Evangelist Franklin Graham is calling President Barack Obama's decision for the United States to relinquish government control of a key component of the Internet to a private organization "dangerous" and "a shame."
Writing on his Facebook page Thursday, Graham said of the Obama administration's move to turn over government control of the Domain Naming System (DNS) to a private international organization based in California: "This isn't smart. It's another dangerous decision in a long line of bad policy moves by our government. This could potentially weaken our country and allow others access that could bring us harm."
The transfer is set to occur on October 1 and some conservative groups, although not oppposed in principle like Graham, still argue that it is a subversion of congressional authority. more >>
Financial offerings to one's church have always been a freewill effort, but more than likely church leaders wouldn't mind receiving extra generous gifts.
A new report from the Leadership Network, a Christian nonprofit ministry headquartered in Dallas, Texas, is giving churches advice on how to increase the contributions they recieve.
In partnership with MortarStone, a donor analytics platform that analyzed over $1.5 billion in personal church giving, Leadership Network's Warren Bird has generated a report that condenses those analytics into the following 13 benchmarks that might help church leaders increase the generosity of their congregants. more >>
As thousands of homes have been impacted by the torrential rainfall this weekend in Louisiana and Mississippi, leading social conservative activist Tony Perkins has shared his own story of how he and his family were forced to evacuate their home with over 10 feet of water sitting in their way.
As the Red Cross is calling the flooding in Louisiana the "worst natural disaster to strike the United States since Superstorm Sandy," Perkins, the president of the Washington, D.C.-based Family Research Council and a resident of the Bayou State, spoke as a guest on his own Washington Watch radio program Tuesday and explained how much devastation has been caused by the flooding.
Considering that over 40,000 homes have been impacted and over 20,000 people have been evacuated, Perkins, who was on vacation for a couple weeks and was planning to soon return to work in Washington, explained that the disaster of "near biblical proportions" has kept him from returning. more >>
Accusations that a World Vision employee in Gaza funneled millions of dollars to the Palestinian terrorist group Hamas makes no sense, according to a non-governmental organization staffer who spoke to The Christian Post on condition of anonymity.
"I don't want to say that everything went right, that [Halabi] is clean, I can't possibly claim that," the source, who is based in Israel and familiar with the inner workings of humanitarian aid groups in East Jerusalem and the West Bank, said.
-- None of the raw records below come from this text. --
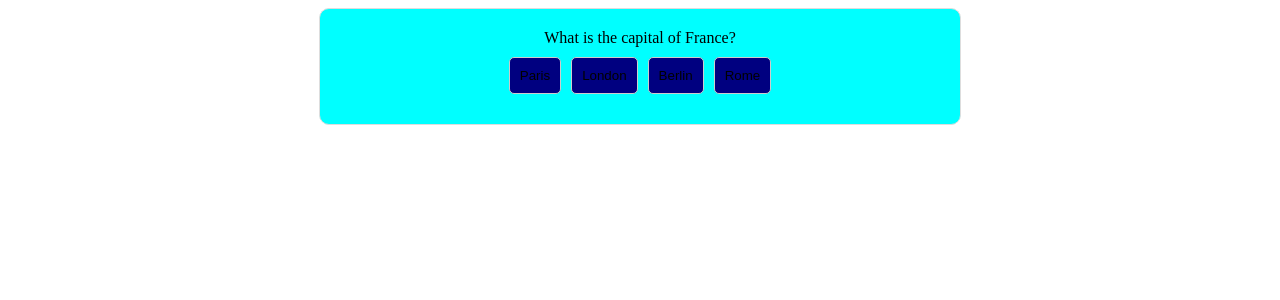
Repository: muteedwaheed/quiz-app
Page: test.html
These files come from the project's save history. The page is drawn as it stood at one moment and after the next save; the edit follows.
The browser window is 1280 px wide. The pictures show the whole page.

Above is the page before, as saved 2024-06-23 01:51:44.

### test.html
<!DOCTYPE html>
<html lang="en">
  <head>
    <meta charset="UTF-8" />
    <meta name="viewport" content="width=device-width, initial-scale=1.0" />
    <title>quiz app</title>
    <link rel="stylesheet" href="./test.css">
  </head>
  <body>

    <div class="quiz-container">
      <div id="question-container">
        <div id="question">Question text</div>
        <div id="options-container"></div>
      </div>
    </div>

    <script src="./test.js"></script>
  </body>
</html>

### test.css
.hidden { display: none; }
.quiz-container {
  max-width: 600px;
  margin: 0 auto;
  text-align: center;
  padding: 20px;
  border: 1px solid #ddd;
  border-radius: 10px;
  background-color:aqua
}
.option {
  display: block;
  margin: 10px 0;
  padding: 10px;
  background-color:navy;
  border: 1px solid #ccc;
  border-radius: 5px;
  cursor: pointer;
}
#options-container {
  display: flex;
  justify-content: center;
  gap: 10px;
  flex-wrap: wrap;
}
.option:hover {
  background-color: #ddd;
}

### test.js
const quiz = [
  {
    questions: [
      {
        question: "What is the capital of France?",
        options: [
          {
            answerText: "Paris",
            isCorrect: true,
          },
          {
            answerText: "London",
            isCorrect: false,
          },
          {
            answerText: "Berlin",
            isCorrect: false,
          },
          {
            answerText: "Rome",
            isCorrect: false,
          },
        ],
      },
      {
        question: "Which of the following are primary colors?",
        options: [
          {
            answerText: "Red",
            isCorrect: true,
          },
          {
            answerText: "Green",
            isCorrect: false,
          },
          {
            answerText: "Blue",
            isCorrect: true,
          },
          {
            answerText: "Yellow",
            isCorrect: true,
          },
        ],
      },
      {
        question: "Who wrote the play 'Romeo and Juliet'?",
        options: [
          {
            answerText: "William Shakespeare",
            isCorrect: true,
          },
          {
            answerText: "Jane Austen",
            isCorrect: false,
          },
          {
            answerText: "Charles Dickens",
            isCorrect: false,
          },
          {
            answerText: "Leo Tolstoy",
            isCorrect: false,
          },
        ],
      },
      {
        question: "Which of the following are programming languages?",
        options: [
          {
            answerText: "Java",
            isCorrect: true,
          },
          {
            answerText: "Banana",
            isCorrect: false,
          },
          {
            answerText: "Python",
            isCorrect: true,
          },
          {
            answerText: "Orange",
            isCorrect: false,
          },
        ],
      },
      {
        question: "What are the colors of the rainbow?",
        options: [
          {
            answerText: "Red",
            isCorrect: true,
          },
          {
            answerText: "Green",
            isCorrect: false,
          },
          {
            answerText: "Blue",
            isCorrect: true,
          },
          {
            answerText: "Yellow",
            isCorrect: true,
          },
        ],
      },
      {
        question: "Which planet is known as the 'Red Planet'?",
        options: [
          {
            answerText: "Mars",
            isCorrect: true,
          },
          {
            answerText: "Venus",
            isCorrect: false,
          },
          {
            answerText: "Jupiter",
            isCorrect: false,
          },
          {
            answerText: "Saturn",
            isCorrect: false,
          },
        ],
      },
      {
        question: "What are the main components of air?",
        options: [
          {
            answerText: "Oxygen",
            isCorrect: true,
          },
          {
            answerText: "Carbon Dioxide",
            isCorrect: true,
          },
          {
            answerText: "Nitrogen",
            isCorrect: true,
          },
          {
            answerText: "Argon",
            isCorrect: false,
          },
        ],
      },
      {
        question: "Which animals lay eggs?",
        options: [
          {
            answerText: "Dogs",
            isCorrect: false,
          },
          {
            answerText: "Cats",
            isCorrect: false,
          },
          {
            answerText: "Birds",
            isCorrect: true,
          },
          {
            answerText: "Frogs",
            isCorrect: true,
          },
        ],
      },
      {
        question: "What is the capital of Japan?",
        options: [
          {
            answerText: "Tokyo",
            isCorrect: true,
          },
          {
            answerText: "Beijing",
            isCorrect: false,
          },
          {
            answerText: "Seoul",
            isCorrect: false,
          },
          {
            answerText: "Bangkok",
            isCorrect: false,
          },
        ],
      },
      {
        question: "Which of the following are fruits?",
        options: [
          {
            answerText: "Carrot",
            isCorrect: false,
          },
          {
            answerText: "Apple",
            isCorrect: true,
          },
          {
            answerText: "Potato",
            isCorrect: false,
          },
          {
            answerText: "Banana",
            isCorrect: true,
          },
        ],
      },
      {
        question: "Who is credited with inventing the telephone?",
        options: [
          {
            answerText: "Thomas Edison",
            isCorrect: false,
          },
          {
            answerText: "Alexander Graham Bell",
            isCorrect: true,
          },
          {
            answerText: "Nikola Tesla",
            isCorrect: false,
          },
          {
            answerText: "Albert Einstein",
            isCorrect: false,
          },
        ],
      },
      {
        question: "Which of the following are mammals?",
        options: [
          {
            answerText: "Dolphin",
            isCorrect: true,
          },
          {
            answerText: "Shark",
            isCorrect: false,
          },
          {
            answerText: "Salmon",
            isCorrect: false,
          },
          {
            answerText: "Octopus",
            isCorrect: false,
          },
        ],
      },
      {
        question: "What is the largest planet in our solar system?",
        options: [
          {
            answerText: "Jupiter",
            isCorrect: true,
          },
          {
            answerText: "Mars",
            isCorrect: false,
          },
          {
            answerText: "Saturn",
            isCorrect: false,
          },
          {
            answerText: "Neptune",
            isCorrect: false,
          },
        ],
      },
      {
        question: "Which of the following are programming languages?",
        options: [
          {
            answerText: "Ruby",
            isCorrect: true,
          },
          {
            answerText: "Lemon",
            isCorrect: false,
          },
          {
            answerText: "C++",
            isCorrect: true,
          },
          {
            answerText: "Grapes",
            isCorrect: false,
          },
        ],
      },
      {
        question: "What are the primary colors in painting?",
        options: [
          {
            answerText: "Red",
            isCorrect: true,
          },
          {
            answerText: "Green",
            isCorrect: false,
          },
          {
            answerText: "Blue",
            isCorrect: true,
          },
          {
            answerText: "Orange",
            isCorrect: false,
          },
        ],
      },
      {
        question: "Which of the following are elements on the periodic table?",
        options: [
          {
            answerText: "Carbon",
            isCorrect: true,
          },
          {
            answerText: "Gold",
            isCorrect: true,
          },
          {
            answerText: "Silver",
            isCorrect: true,
          },
          {
            answerText: "Ruby",
            isCorrect: false,
          },
        ],
      },
      {
        question: "Which of the following are European countries?",
        options: [
          {
            answerText: "Germany",
            isCorrect: true,
          },
          {
            answerText: "Brazil",
            isCorrect: false,
          },
          {
            answerText: "Spain",
            isCorrect: true,
          },
          {
            answerText: "Australia",
            isCorrect: false,
          },
        ],
      },
      {
        question: "What are the primary colors of light?",
        options: [
          {
            answerText: "Red",
            isCorrect: true,
          },
          {
            answerText: "Green",
            isCorrect: true,
          },
          {
            answerText: "Blue",
            isCorrect: true,
          },
          {
            answerText: "Yellow",
            isCorrect: false,
          },
        ],
      },
      {
        question:
          "Which of the following are parts of the human digestive system?",
        options: [
          {
            answerText: "Stomach",
            isCorrect: true,
          },
          {
            answerText: "Lungs",
            isCorrect: false,
          },
          {
            answerText: "Brain",
            isCorrect: false,
          },
          {
            answerText: "Liver",
            isCorrect: true,
          },
        ],
      },
      {
        question: "What is the currency of Japan?",
        options: [
          {
            answerText: "Yen",
            isCorrect: true,
          },
          {
            answerText: "Dollar",
            isCorrect: false,
          },
          {
            answerText: "Pound",
            isCorrect: false,
          },
          {
            answerText: "Euro",
            isCorrect: false,
          },
        ],
      },
      {
        question: "Which of the following are elements?",
        options: [
          {
            answerText: "Oxygen",
            isCorrect: true,
          },
          {
            answerText: "Sun",
            isCorrect: false,
          },
          {
            answerText: "Moon",
            isCorrect: false,
          },
          {
            answerText: "Earth",
            isCorrect: false,
          },
        ],
      },
      {
        question: "What is the largest ocean on Earth?",
        options: [
          {
            answerText: "Pacific Ocean",
            isCorrect: true,
          },
          {
            answerText: "Indian Ocean",
            isCorrect: false,
          },
          {
            answerText: "Atlantic Ocean",
            isCorrect: false,
          },
          {
            answerText: "Arctic Ocean",
            isCorrect: false,
          },
        ],
      },
      {
        question: "Which of the following are programming languages?",
        options: [
          {
            answerText: "Python",
            isCorrect: true,
          },
          {
            answerText: "Carrot",
            isCorrect: false,
          },
          {
            answerText: "Ruby",
            isCorrect: true,
          },
          {
            answerText: "Cucumber",
            isCorrect: false,
          },
        ],
      },
      {
        question: "What is the chemical symbol for water?",
        options: [
          {
            answerText: "H2O",
            isCorrect: true,
          },
          {
            answerText: "CO2",
            isCorrect: false,
          },
          {
            answerText: "N2",
            isCorrect: false,
          },
          {
            answerText: "O2",
            isCorrect: false,
          },
        ],
      },
    ],
  },
];
let currentQuestionIndex = 0;

// const questionContainer = document.getElementById('question-container');
const questionElement = document.getElementById('question');
const optionsContainer = document.getElementById('options-container');

function showQuestion(questionIndex) {
  const question = quiz[0].questions[questionIndex];
  questionElement.textContent = question.question;
  optionsContainer.innerHTML = '';
  question.options.forEach((option, index) => {
    const button = document.createElement('button');
    button.textContent = option.answerText;
    button.classList.add('option');
    button.onclick = () => checkAnswer(option.isCorrect);
    optionsContainer.appendChild(button);
  });
}

function checkAnswer(isCorrect) {
  if (isCorrect) {
    currentQuestionIndex++;
    if (currentQuestionIndex < quiz[0].questions.length) {
      showQuestion(currentQuestionIndex);
    } else {
      questionContainer.innerHTML = '<h2>You have completed the quiz!</h2>';
    }
  } else {
    alert('Incorrect, try again.');
  }
}

// Start the quiz
showQuestion(currentQuestionIndex);

After the next save:
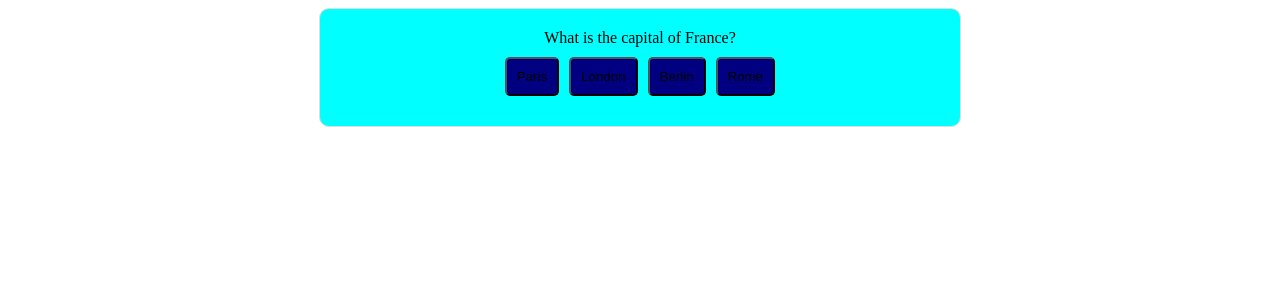
Saved 8 s later.
--- a/test.css
+++ b/test.css
@@ -13,6 +13,7 @@
   margin: 10px 0;
   padding: 10px;
   background-color:navy;
+  co
   border: 1px solid #ccc;
   border-radius: 5px;
   cursor: pointer;
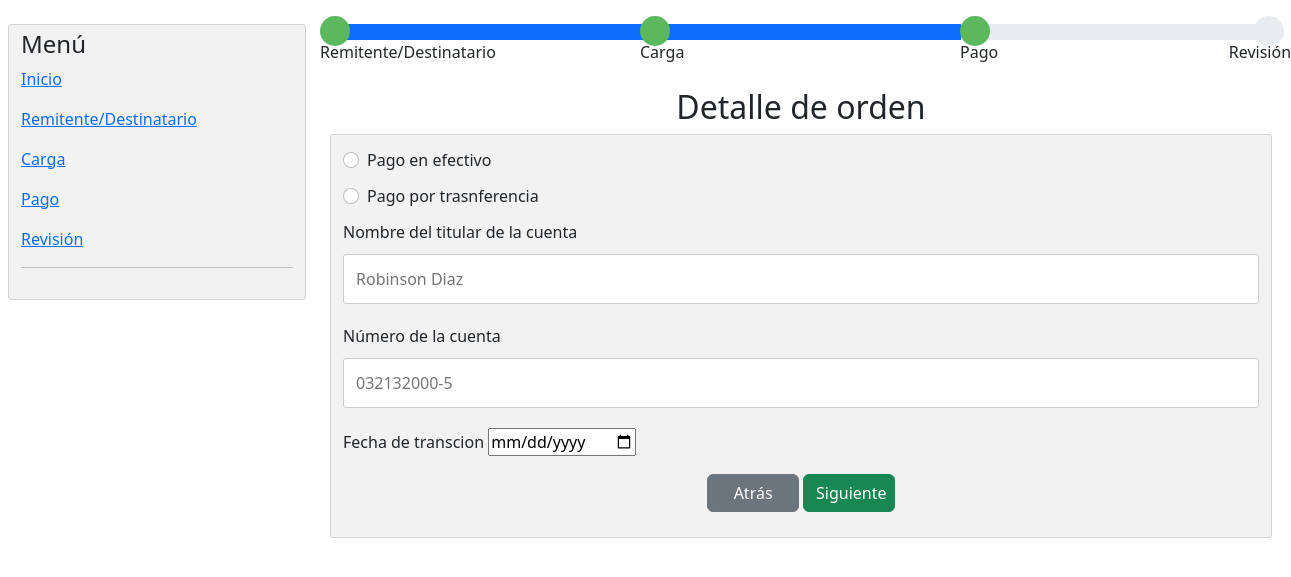
Repository: SennovaFluvial/Trasnfluvial
Page: appFluvial/templates/card1revision.html
An editor plug-in stored every save of this project. The page is shown before and after the next save, followed by the edit.
The browser window is 1280 px wide. The page is 1291 px wide, so the pictures cover 1291 px, including what lies to the right of the window. The pictures show the whole page.
The template is drawn by Django 3.2. The application's start-up code is not run. The template is opened directly, without the code that normally fills it, so the values that code supplies are empty.

Above is the page before, as saved 2023-10-20 22:58:58.

After the next save:
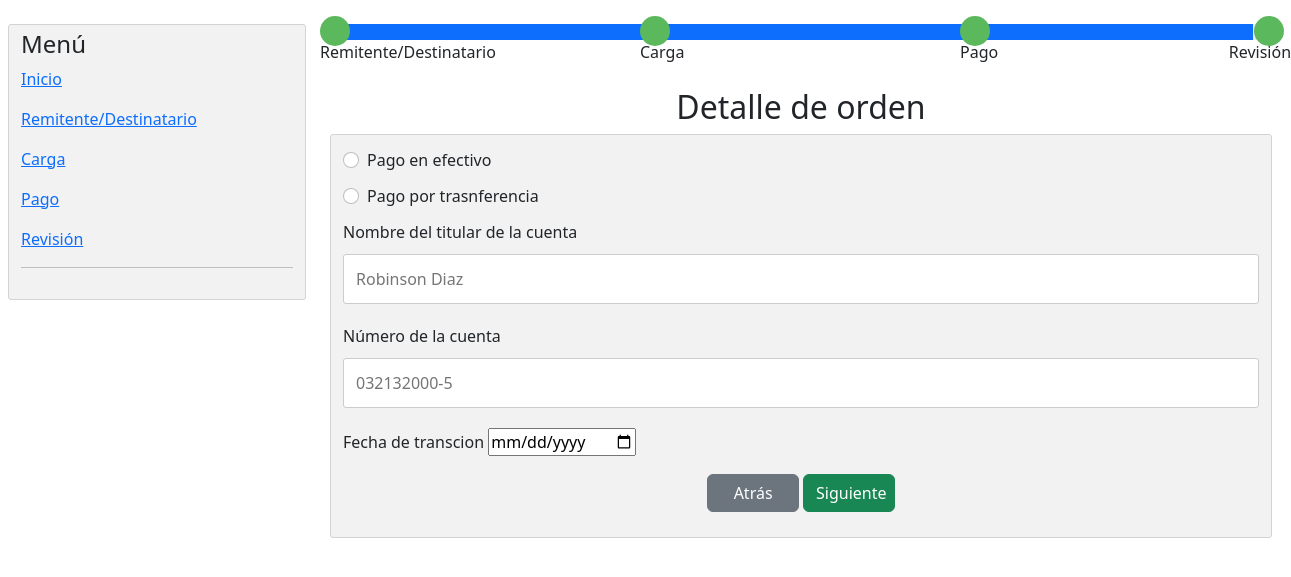
Saved 39 s later.
--- a/appFluvial/templates/card1revision.html
+++ b/appFluvial/templates/card1revision.html
@@ -189,8 +189,8 @@ span.price {
             <div class="one success-color"></div>
             <div class="two success-color"></div>
             <div class="three success-color"></div>
-            <div class="four no-color"></div>
-            <div class="progress-bar progress-bar-success" style="width: 67%"></div>
+            <div class="four success-color"></div>
+            <div class="progress-bar progress-bar-success" style="width: 98%"></div>
         </div>
         <br>
         <label for="one" style="position: absolute; top: 30px; left: 25%; z-index: 1; margin-top: 10px;">Remitente/Destinatario</label>
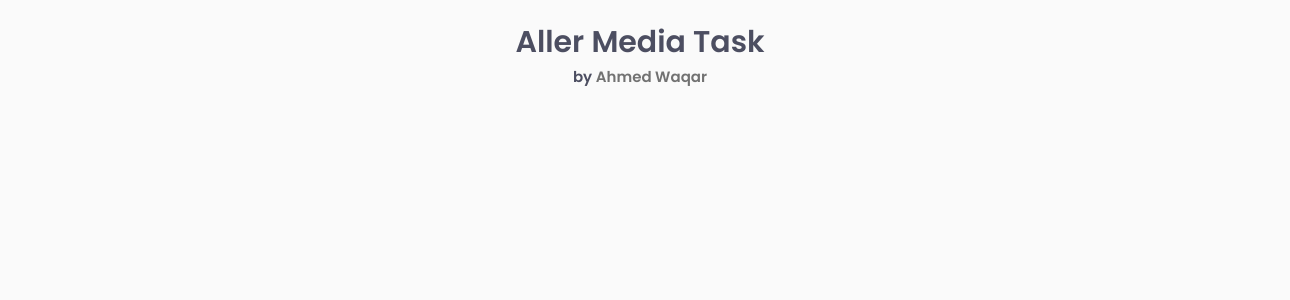
Repository: waqarmalyk/Back-to-front
Page: /
These files come from the project's save history. The page is drawn as it stood at one moment and after the next save; the edit follows.
The browser window is 1280 px wide. The page is 1290 px wide, so the pictures cover 1290 px, including what lies to the right of the window. The pictures show the whole page.
The page's requests for data from a server got no answer. The project was rebuilt for these pictures with package versions that can differ from the ones it lists, and the page was loaded fresh each time. No one was signed in, and anything a server would have sent is missing.

Above is the page before, as saved 2022-02-06 11:28:26.

After the next save:
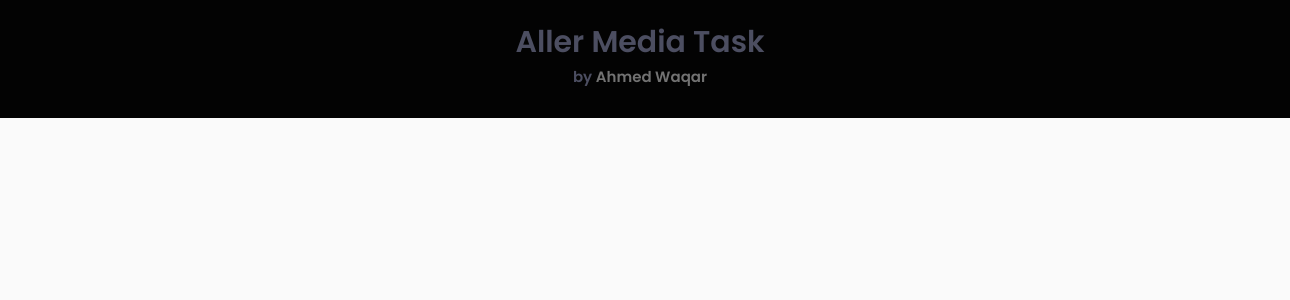
Saved 54 s later.
--- a/src/App.css
+++ b/src/App.css
@@ -1,6 +1,6 @@
 
 :root {
-  --red: hsl(0, 78%, 62%);
+  --black: hsl(0, 0%, 1%);
   --cyan: hsl(180, 62%, 55%);
   --orange: hsl(34, 97%, 64%);
   --blue: hsl(212, 86%, 64%);
@@ -25,7 +25,7 @@
 text-align: center;
 font-weight: var(--weight3);
 padding: 30px;
-background-color:var(--veryLightGray);
+background-color:var(--black);
 color: var(--varyDarkBlue);
 margin: -10px -10px
 }
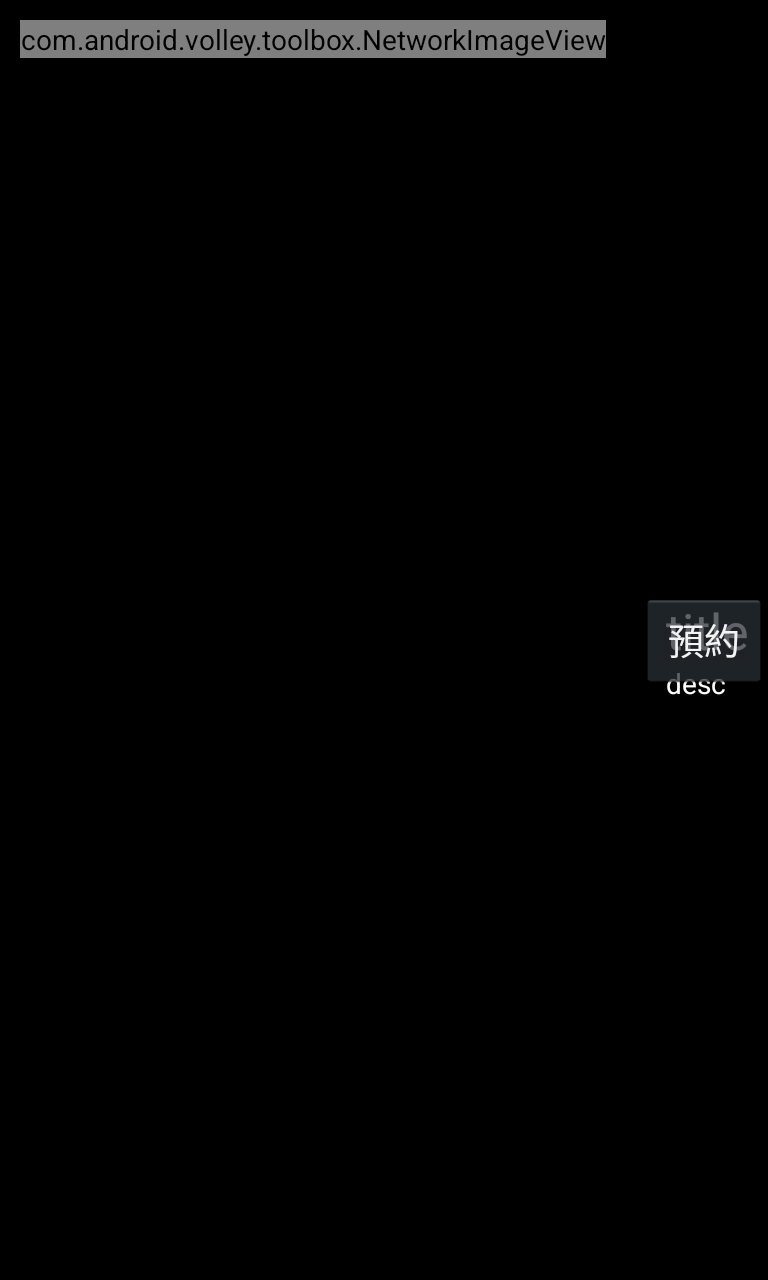
Repository: cnevinc/togather
Layout: GeorgeMe/res/layout/list_item_shop.xml
The author's editor kept a copy of each file at every save. The layout is drawn from the files as they stood at one save, then again after the next save.
Pictures or frames that could not be fetched are drawn as grey boxes. It is drawn on a 768 x 1280 px phone screen (xhdpi) without system bars, with theme android:Theme.Holo; the app's code is not run.

Above is the layout before, as saved 2014-07-26 18:32:01.

After the next save:
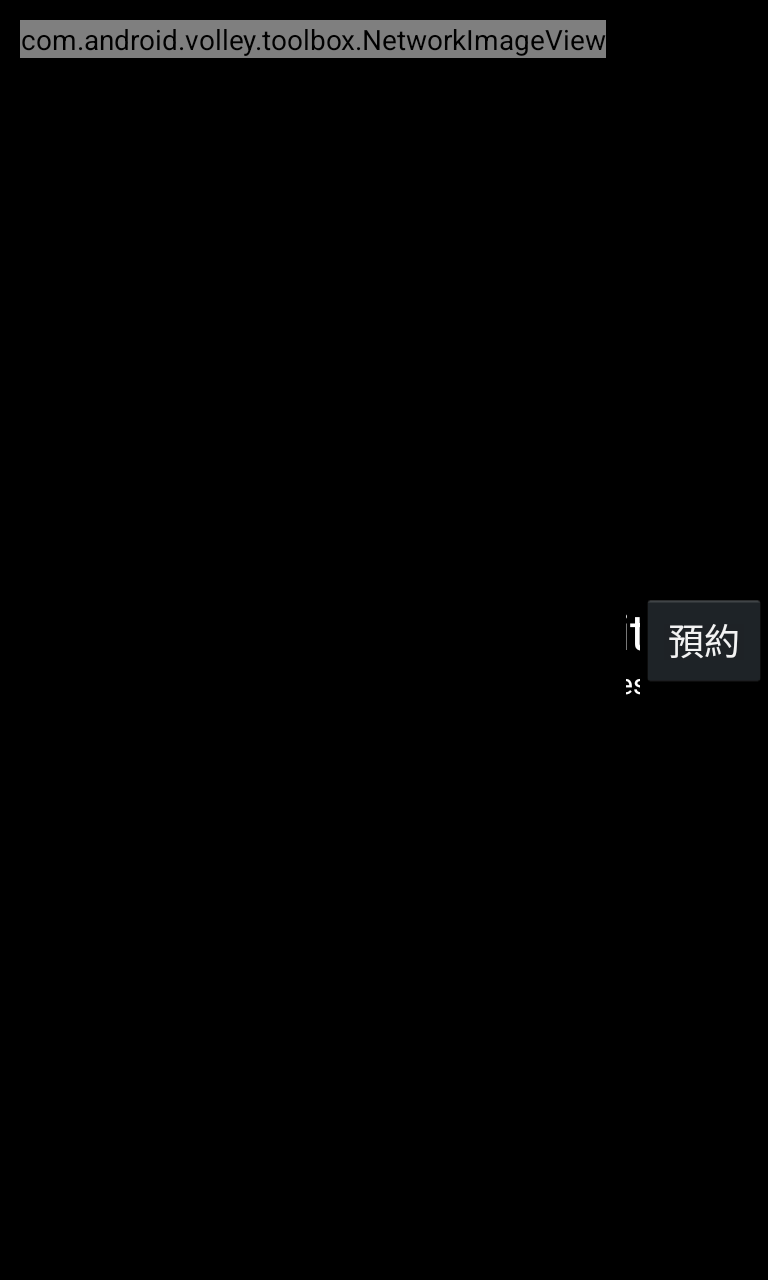
Saved 64 s later.
--- a/GeorgeMe/res/layout/list_item_shop.xml
+++ b/GeorgeMe/res/layout/list_item_shop.xml
@@ -56,8 +56,9 @@
             android:layout_width="wrap_content"
             android:layout_height="wrap_content"
             android:layout_centerInParent="true"
-            android:layout_marginLeft="20dp"
+            android:layout_marginLeft="10dp"
             android:layout_toRightOf="@+id/thumbail"
+            android:layout_toLeftOf="@+id/main_acgtion"
             android:gravity="center" >
 
             <!-- android:layout_alignParentTop="true" -->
He added that it's hard to believe the World Vision employee in Gaza steered 60 percent of World Vision's budgetary resources to Hamas given the extensive accounting practices NGOs must abide by to operate in the region.
On any given day, nonprofit organizations as large as World Vision are closely monitoring their financials and could easily see if that much money was being misappropriated, the source claims. more >>
A San Jose pastor is calling on Christians living in one of the wealthiest counties in the United States to wake up to the reality that thousands of people in their midst have no place to call home.
"Open your eyes, San Jose," says Pastor Scott Wagers, who leads CHAM deliverance ministry, in a YouTube video detailing his work among the homeless in California's Santa Clara County.
Iraqi Christians who were forced to flee their homes two years ago and are now living in refugee camps say they are determined to stay and help rebuild the country despite the risk of being killed by Islamic State militants, according to a new report.
The international nonprofit ministry Open Doors, which has supported persecuted Christians for more than 50 years, announced last week that it spent eight months consulting with church leaders in Iraq and Syria to release a report called "Hope for the Middle East" in collaboration with Middle East Concern and the University of East London.
The report, which will be launched in the British Parliament on Oct. 12, documents "the contributions that Christians have made to the region and looked at healthcare, business, culture and welfare across the centuries," and will include recommendations for how the British government can effectively speak and act on behalf of the church in the Middle East. more >>